→ TASK PROMPT
Produce a copy of every line in the records that holds the string "courses".

→ Change detection data
▼▼▼

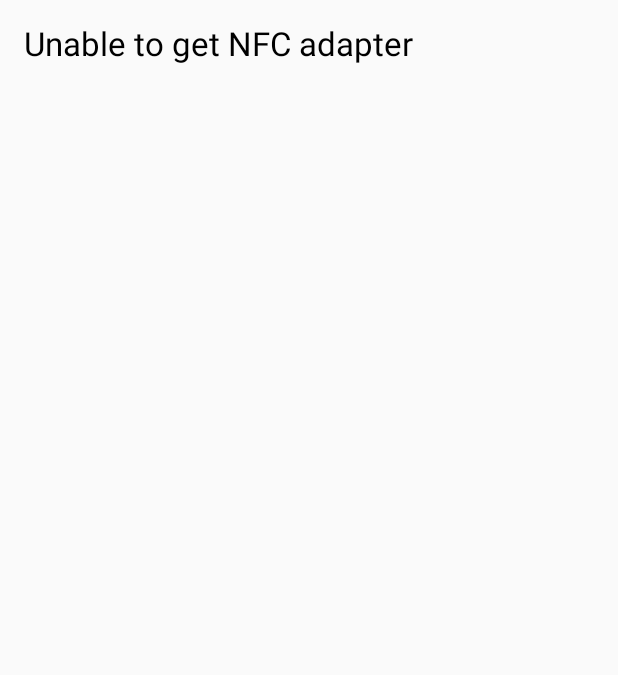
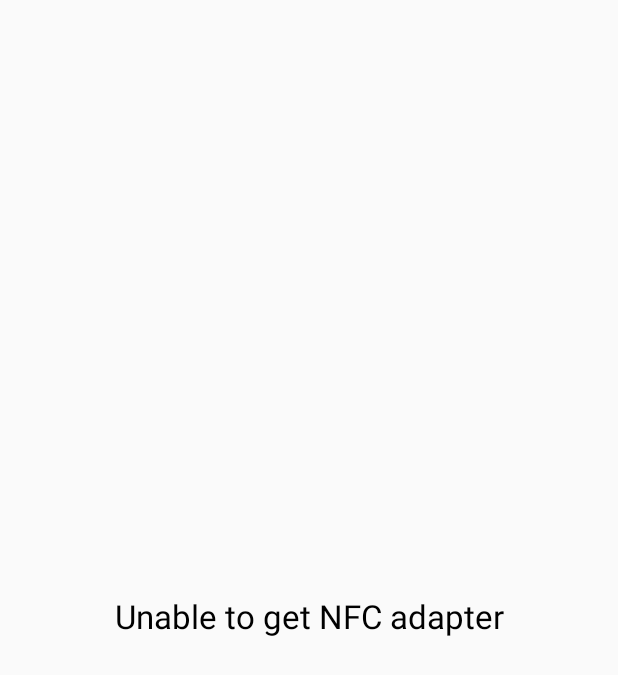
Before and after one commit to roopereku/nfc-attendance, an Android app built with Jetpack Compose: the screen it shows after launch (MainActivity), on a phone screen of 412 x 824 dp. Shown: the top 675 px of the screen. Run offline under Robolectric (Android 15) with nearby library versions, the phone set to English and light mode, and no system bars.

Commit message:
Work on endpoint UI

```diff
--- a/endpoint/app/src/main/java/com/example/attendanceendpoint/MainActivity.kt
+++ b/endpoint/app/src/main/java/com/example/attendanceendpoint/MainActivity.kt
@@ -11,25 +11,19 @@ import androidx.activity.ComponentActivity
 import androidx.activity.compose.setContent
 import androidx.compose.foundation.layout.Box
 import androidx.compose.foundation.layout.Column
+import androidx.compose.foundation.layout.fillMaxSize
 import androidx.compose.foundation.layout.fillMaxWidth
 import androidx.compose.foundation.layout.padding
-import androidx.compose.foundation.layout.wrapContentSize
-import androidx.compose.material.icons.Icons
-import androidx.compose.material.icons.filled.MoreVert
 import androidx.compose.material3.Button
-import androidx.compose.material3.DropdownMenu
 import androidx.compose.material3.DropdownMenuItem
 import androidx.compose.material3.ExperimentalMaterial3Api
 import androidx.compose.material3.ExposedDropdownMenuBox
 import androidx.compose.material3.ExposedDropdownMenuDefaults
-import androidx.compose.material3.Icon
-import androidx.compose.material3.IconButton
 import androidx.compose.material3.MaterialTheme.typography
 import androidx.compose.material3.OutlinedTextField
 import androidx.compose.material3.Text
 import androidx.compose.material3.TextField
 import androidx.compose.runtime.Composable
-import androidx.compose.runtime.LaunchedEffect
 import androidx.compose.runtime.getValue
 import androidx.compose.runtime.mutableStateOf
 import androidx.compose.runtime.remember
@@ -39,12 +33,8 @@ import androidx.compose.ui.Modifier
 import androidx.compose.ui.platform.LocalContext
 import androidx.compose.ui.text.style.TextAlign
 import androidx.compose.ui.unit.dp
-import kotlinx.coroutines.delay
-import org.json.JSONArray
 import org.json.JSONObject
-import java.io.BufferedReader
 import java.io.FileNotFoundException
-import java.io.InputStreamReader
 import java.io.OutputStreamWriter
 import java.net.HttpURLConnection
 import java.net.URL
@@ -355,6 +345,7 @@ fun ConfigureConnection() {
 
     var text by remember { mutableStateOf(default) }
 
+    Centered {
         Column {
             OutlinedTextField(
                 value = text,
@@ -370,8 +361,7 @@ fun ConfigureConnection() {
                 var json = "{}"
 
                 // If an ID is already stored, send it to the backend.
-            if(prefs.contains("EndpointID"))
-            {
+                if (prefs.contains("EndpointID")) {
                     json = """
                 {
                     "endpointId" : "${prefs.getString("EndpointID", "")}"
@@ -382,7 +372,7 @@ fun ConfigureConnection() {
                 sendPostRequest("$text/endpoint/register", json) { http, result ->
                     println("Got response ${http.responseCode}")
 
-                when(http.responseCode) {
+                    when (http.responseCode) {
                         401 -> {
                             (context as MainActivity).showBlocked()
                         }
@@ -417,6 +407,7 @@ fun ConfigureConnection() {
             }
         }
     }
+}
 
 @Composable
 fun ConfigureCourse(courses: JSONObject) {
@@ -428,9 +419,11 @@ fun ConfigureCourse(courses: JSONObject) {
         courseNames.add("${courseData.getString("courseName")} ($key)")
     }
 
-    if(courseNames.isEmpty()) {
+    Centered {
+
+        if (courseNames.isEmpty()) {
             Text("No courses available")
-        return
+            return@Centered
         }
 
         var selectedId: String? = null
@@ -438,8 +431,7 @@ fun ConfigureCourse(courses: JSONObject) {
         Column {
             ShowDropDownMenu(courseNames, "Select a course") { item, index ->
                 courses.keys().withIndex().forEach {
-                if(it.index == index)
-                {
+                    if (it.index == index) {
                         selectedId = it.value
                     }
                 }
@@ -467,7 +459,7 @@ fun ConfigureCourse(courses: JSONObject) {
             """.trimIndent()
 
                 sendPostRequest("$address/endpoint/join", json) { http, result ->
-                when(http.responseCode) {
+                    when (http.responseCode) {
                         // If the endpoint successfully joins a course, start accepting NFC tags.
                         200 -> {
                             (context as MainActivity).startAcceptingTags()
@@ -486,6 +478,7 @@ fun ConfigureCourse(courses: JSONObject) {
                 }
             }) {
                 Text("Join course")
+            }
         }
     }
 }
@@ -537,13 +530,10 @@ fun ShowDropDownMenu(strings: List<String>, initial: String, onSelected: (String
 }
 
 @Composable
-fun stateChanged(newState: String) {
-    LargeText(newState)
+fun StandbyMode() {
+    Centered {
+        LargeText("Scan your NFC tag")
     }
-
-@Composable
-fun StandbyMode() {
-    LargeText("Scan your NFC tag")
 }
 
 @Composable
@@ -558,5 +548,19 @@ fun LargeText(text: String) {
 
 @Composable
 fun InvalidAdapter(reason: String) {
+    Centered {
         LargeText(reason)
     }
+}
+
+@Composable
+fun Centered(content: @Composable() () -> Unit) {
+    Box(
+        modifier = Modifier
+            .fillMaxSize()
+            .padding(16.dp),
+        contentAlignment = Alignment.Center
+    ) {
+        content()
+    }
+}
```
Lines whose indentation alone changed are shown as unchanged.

▲▲▲

→ ANSWER BOX
 fun ConfigureCourse(courses: JSONObject) {
@@ -428,9 +419,11 @@ fun ConfigureCourse(courses: JSONObject) {
             Text("No courses available")
@@ -438,8 +431,7 @@ fun ConfigureCourse(courses: JSONObject) {
                 courses.keys().withIndex().forEach {
@@ -467,7 +459,7 @@ fun ConfigureCourse(courses: JSONObject) {
@@ -486,6 +478,7 @@ fun ConfigureCourse(courses: JSONObject) {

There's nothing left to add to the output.